──────── Recorded data ────────

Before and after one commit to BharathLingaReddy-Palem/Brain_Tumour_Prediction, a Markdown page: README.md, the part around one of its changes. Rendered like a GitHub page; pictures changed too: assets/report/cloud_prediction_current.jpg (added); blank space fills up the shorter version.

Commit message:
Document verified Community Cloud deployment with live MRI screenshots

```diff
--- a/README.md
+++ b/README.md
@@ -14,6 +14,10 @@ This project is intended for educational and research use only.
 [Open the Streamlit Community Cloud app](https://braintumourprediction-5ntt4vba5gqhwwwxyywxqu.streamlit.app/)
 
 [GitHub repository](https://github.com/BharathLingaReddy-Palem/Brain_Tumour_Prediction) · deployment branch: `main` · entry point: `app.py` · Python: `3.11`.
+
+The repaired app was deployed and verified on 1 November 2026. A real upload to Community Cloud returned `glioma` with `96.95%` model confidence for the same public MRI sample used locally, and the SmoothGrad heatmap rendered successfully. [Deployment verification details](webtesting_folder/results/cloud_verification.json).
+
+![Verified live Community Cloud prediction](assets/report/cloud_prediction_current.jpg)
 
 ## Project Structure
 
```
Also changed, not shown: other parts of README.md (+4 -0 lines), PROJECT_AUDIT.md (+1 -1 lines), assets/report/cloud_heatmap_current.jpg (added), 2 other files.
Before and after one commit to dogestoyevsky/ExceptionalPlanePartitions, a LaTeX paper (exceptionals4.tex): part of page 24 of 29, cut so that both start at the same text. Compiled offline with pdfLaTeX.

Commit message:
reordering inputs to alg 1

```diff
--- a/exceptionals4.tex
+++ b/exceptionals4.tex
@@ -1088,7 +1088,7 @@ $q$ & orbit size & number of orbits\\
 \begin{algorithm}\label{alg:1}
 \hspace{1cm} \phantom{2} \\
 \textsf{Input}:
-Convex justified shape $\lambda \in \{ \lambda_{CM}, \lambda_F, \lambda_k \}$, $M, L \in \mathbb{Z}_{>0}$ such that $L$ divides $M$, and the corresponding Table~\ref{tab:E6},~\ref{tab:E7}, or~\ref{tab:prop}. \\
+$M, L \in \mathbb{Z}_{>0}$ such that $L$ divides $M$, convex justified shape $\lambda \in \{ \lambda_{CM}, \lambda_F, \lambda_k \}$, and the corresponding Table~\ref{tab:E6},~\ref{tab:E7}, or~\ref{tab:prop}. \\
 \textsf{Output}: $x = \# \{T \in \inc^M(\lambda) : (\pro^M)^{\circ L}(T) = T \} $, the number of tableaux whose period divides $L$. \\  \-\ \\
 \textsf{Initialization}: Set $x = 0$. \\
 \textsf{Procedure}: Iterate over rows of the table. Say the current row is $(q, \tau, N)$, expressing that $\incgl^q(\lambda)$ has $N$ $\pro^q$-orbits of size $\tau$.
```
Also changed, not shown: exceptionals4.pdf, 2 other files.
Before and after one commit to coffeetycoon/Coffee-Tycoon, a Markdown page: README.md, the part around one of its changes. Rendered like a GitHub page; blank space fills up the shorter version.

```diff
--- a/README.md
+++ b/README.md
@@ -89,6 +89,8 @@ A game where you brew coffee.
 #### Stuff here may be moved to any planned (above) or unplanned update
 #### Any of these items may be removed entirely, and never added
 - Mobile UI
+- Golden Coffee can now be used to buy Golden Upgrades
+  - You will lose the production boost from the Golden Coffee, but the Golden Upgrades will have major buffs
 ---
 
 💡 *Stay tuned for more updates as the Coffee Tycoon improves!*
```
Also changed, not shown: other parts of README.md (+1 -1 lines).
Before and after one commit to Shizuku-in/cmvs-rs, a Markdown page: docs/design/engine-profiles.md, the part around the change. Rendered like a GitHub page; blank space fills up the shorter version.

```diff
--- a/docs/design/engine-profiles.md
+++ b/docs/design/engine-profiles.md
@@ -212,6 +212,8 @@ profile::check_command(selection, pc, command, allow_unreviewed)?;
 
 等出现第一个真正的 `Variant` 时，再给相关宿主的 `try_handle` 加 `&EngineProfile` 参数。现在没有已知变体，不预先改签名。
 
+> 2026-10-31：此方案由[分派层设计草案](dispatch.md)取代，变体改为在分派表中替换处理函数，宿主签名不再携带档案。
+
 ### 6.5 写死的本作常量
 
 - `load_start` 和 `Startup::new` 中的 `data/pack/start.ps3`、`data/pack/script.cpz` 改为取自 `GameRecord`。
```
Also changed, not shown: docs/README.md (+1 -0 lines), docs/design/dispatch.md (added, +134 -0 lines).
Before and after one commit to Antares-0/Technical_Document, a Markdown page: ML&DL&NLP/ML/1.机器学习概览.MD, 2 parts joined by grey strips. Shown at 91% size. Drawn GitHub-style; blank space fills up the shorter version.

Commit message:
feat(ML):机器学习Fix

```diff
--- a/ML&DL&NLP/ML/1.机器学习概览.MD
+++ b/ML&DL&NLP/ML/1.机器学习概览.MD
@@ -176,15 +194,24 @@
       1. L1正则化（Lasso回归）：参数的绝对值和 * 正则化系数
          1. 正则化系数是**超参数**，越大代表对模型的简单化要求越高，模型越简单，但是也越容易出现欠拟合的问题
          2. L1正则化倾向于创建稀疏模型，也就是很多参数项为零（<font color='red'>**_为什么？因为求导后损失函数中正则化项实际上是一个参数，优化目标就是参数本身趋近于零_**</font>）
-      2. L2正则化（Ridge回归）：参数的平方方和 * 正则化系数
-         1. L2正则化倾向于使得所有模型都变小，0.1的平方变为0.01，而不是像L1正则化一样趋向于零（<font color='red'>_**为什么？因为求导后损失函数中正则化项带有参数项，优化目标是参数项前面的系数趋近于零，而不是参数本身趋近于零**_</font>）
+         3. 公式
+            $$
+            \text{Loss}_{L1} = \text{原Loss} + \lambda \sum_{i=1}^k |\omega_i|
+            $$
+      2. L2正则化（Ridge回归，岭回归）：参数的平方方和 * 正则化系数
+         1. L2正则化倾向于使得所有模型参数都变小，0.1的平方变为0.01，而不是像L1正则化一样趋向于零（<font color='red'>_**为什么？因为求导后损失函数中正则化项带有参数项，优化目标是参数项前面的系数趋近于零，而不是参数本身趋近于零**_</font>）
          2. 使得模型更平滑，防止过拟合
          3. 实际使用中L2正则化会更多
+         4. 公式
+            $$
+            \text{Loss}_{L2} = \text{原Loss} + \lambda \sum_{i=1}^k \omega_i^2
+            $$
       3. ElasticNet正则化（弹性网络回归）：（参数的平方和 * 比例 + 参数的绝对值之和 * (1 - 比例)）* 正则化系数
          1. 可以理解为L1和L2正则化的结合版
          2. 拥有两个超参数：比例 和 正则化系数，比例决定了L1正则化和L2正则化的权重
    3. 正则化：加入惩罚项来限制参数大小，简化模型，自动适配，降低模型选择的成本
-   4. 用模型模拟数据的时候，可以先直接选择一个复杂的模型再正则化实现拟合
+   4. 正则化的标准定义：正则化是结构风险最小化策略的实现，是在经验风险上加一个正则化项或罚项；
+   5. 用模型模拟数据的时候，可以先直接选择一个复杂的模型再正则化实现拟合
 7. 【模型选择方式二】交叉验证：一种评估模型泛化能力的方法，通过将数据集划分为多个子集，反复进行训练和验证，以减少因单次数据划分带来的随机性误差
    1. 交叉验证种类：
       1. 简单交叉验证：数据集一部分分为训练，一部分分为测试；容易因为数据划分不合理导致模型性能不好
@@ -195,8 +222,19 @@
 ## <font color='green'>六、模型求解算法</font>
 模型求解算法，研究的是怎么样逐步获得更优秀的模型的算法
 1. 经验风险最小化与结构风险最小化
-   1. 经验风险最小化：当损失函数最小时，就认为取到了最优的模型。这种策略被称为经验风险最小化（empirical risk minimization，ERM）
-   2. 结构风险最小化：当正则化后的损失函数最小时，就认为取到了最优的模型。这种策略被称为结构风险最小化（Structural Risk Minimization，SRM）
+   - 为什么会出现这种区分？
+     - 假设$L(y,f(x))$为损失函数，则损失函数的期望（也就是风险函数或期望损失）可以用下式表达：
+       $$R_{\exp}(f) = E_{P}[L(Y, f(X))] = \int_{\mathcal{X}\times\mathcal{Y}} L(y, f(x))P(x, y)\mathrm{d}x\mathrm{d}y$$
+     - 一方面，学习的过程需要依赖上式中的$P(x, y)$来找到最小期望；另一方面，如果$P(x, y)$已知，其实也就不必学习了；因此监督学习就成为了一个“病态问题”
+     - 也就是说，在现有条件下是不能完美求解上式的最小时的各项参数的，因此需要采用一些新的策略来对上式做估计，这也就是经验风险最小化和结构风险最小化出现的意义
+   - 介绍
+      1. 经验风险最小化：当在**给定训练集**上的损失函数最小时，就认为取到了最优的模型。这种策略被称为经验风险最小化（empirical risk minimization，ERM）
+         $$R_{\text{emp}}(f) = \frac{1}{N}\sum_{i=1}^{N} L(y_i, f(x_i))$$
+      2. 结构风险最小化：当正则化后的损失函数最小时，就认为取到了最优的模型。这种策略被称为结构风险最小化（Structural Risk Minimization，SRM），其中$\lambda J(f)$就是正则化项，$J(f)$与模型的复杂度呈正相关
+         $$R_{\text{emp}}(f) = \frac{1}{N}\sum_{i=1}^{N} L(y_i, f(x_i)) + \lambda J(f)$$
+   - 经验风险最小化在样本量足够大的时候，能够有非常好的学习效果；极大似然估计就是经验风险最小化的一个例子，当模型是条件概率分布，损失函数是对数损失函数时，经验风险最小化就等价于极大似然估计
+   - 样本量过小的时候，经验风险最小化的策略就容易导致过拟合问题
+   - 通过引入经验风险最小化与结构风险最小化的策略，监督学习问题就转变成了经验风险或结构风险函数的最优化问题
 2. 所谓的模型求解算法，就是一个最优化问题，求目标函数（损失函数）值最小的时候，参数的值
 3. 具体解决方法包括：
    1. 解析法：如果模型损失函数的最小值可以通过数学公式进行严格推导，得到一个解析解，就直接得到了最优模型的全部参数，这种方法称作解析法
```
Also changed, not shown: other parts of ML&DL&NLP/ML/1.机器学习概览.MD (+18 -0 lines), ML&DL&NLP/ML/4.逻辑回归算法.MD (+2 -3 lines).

────────

Exercise details :: If a line in the records contains the string "mathbb", copy it out.

Solution for this task ::
-Convex justified shape $\lambda \in \{ \lambda_{CM}, \lambda_F, \lambda_k \}$, $M, L \in \mathbb{Z}_{>0}$ such that $L$ divides $M$, and the corresponding Table~\ref{tab:E6},~\ref{tab:E7}, or~\ref{tab:prop}. \\
+$M, L \in \mathbb{Z}_{>0}$ such that $L$ divides $M$, convex justified shape $\lambda \in \{ \lambda_{CM}, \lambda_F, \lambda_k \}$, and the corresponding Table~\ref{tab:E6},~\ref{tab:E7}, or~\ref{tab:prop}. \\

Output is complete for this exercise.